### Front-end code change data

========================================================================

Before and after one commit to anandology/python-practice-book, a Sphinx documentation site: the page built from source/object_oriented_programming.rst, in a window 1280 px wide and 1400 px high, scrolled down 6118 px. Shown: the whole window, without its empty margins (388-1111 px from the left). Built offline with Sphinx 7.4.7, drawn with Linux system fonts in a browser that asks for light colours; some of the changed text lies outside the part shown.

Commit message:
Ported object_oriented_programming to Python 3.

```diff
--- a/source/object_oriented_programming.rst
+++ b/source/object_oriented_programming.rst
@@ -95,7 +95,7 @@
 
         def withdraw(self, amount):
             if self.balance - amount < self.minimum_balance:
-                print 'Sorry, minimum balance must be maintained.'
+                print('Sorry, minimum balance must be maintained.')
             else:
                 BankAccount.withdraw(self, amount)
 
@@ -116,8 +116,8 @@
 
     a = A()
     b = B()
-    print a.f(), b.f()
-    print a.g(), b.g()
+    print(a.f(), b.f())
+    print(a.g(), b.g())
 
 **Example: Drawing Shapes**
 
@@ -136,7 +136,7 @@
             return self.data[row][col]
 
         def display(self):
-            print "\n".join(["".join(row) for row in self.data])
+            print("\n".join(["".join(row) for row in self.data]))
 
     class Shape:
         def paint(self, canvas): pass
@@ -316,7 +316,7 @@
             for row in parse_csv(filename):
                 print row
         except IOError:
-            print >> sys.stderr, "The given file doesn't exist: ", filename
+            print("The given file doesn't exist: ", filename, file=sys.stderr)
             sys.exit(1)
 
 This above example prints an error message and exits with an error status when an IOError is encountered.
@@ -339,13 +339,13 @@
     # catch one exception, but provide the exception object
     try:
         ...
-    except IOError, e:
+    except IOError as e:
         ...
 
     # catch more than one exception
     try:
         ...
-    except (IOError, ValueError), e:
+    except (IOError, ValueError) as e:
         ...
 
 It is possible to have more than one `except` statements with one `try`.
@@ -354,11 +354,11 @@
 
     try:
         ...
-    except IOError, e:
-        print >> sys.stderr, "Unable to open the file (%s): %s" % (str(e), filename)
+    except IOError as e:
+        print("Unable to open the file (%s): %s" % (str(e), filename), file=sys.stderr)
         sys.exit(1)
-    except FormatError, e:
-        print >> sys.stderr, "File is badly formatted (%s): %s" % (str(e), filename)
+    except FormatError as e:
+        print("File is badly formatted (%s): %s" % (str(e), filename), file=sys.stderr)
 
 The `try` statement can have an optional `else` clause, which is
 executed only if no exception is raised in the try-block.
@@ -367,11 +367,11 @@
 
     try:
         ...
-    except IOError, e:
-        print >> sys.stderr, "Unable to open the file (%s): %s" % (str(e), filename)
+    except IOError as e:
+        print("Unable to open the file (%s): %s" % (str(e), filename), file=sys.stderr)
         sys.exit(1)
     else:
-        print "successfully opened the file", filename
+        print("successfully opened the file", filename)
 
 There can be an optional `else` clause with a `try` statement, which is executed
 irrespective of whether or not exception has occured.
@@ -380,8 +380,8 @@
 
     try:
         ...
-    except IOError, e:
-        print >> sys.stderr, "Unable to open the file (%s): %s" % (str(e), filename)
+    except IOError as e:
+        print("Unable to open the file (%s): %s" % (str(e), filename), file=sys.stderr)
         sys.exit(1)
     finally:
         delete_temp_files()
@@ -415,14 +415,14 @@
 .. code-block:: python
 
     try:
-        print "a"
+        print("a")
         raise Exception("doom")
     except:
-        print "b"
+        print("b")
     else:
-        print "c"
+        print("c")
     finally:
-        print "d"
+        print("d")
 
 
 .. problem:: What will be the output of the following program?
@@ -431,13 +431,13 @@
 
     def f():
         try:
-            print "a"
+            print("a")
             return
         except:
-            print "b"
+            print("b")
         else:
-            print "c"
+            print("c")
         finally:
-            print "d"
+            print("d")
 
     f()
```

========================================================================

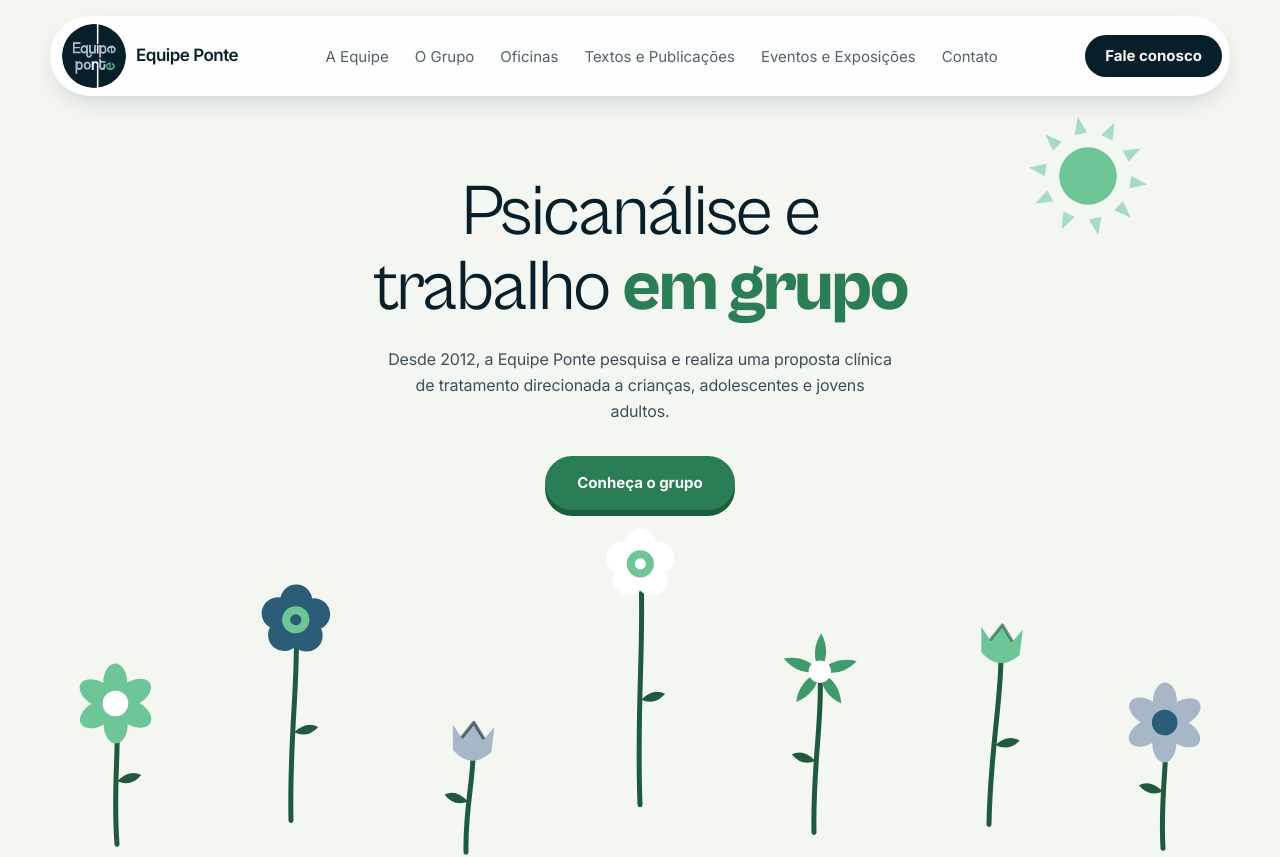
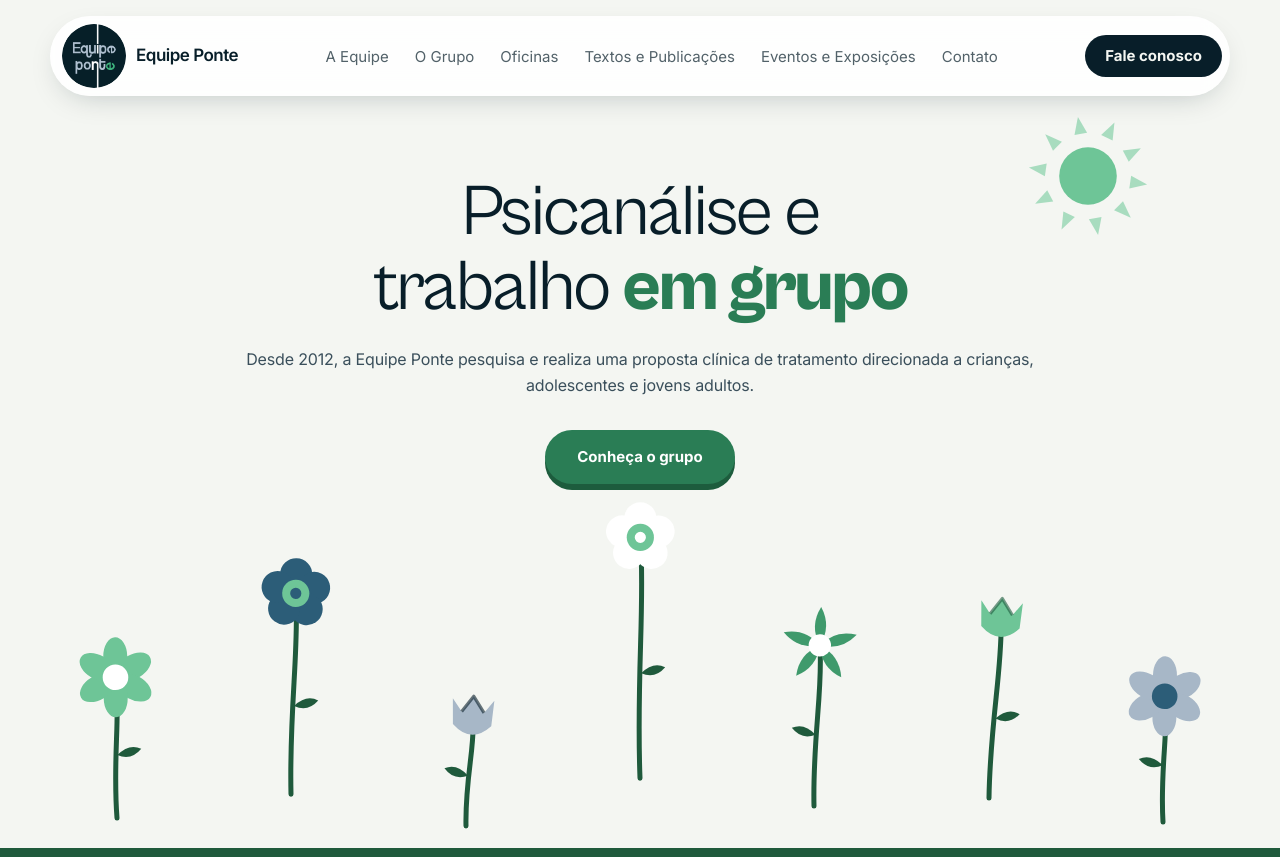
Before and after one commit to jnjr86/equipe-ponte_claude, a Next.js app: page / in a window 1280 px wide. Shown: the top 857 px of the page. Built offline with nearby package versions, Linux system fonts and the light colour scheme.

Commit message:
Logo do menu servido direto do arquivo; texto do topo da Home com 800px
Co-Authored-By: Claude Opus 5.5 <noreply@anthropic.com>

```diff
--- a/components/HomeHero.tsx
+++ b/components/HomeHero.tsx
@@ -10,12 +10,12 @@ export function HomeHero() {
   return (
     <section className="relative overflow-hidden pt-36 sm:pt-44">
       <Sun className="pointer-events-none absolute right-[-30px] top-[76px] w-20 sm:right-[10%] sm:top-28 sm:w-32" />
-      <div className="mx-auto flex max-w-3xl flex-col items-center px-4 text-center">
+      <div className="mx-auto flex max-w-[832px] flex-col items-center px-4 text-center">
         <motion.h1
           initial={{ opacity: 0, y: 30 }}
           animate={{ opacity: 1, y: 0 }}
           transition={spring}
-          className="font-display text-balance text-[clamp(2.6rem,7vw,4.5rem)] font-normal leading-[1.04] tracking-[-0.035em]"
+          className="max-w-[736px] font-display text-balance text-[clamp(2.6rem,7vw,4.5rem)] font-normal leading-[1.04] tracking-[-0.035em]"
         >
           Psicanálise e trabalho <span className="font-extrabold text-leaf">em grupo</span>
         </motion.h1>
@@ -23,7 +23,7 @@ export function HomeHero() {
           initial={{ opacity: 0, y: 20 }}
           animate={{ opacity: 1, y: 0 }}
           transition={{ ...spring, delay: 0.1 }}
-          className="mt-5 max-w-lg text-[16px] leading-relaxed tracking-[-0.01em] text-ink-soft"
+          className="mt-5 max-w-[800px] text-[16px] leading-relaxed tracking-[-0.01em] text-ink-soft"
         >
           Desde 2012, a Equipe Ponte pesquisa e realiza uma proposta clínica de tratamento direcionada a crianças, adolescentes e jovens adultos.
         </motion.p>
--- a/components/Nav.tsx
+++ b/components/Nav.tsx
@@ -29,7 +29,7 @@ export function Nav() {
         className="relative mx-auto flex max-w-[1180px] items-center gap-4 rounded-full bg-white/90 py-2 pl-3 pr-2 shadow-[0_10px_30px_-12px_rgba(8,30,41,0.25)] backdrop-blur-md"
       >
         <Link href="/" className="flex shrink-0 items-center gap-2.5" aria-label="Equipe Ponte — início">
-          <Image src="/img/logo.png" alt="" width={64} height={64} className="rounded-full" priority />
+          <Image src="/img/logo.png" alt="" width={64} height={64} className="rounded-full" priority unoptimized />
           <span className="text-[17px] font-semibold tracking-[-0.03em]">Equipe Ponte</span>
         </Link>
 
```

========================================================================

### WHAT YOU HAVE TO DO
Gather each line in the entries above where the string "amount" is found.

### TASK RESULT
         def withdraw(self, amount):
             if self.balance - amount < self.minimum_balance:
                 BankAccount.withdraw(self, amount)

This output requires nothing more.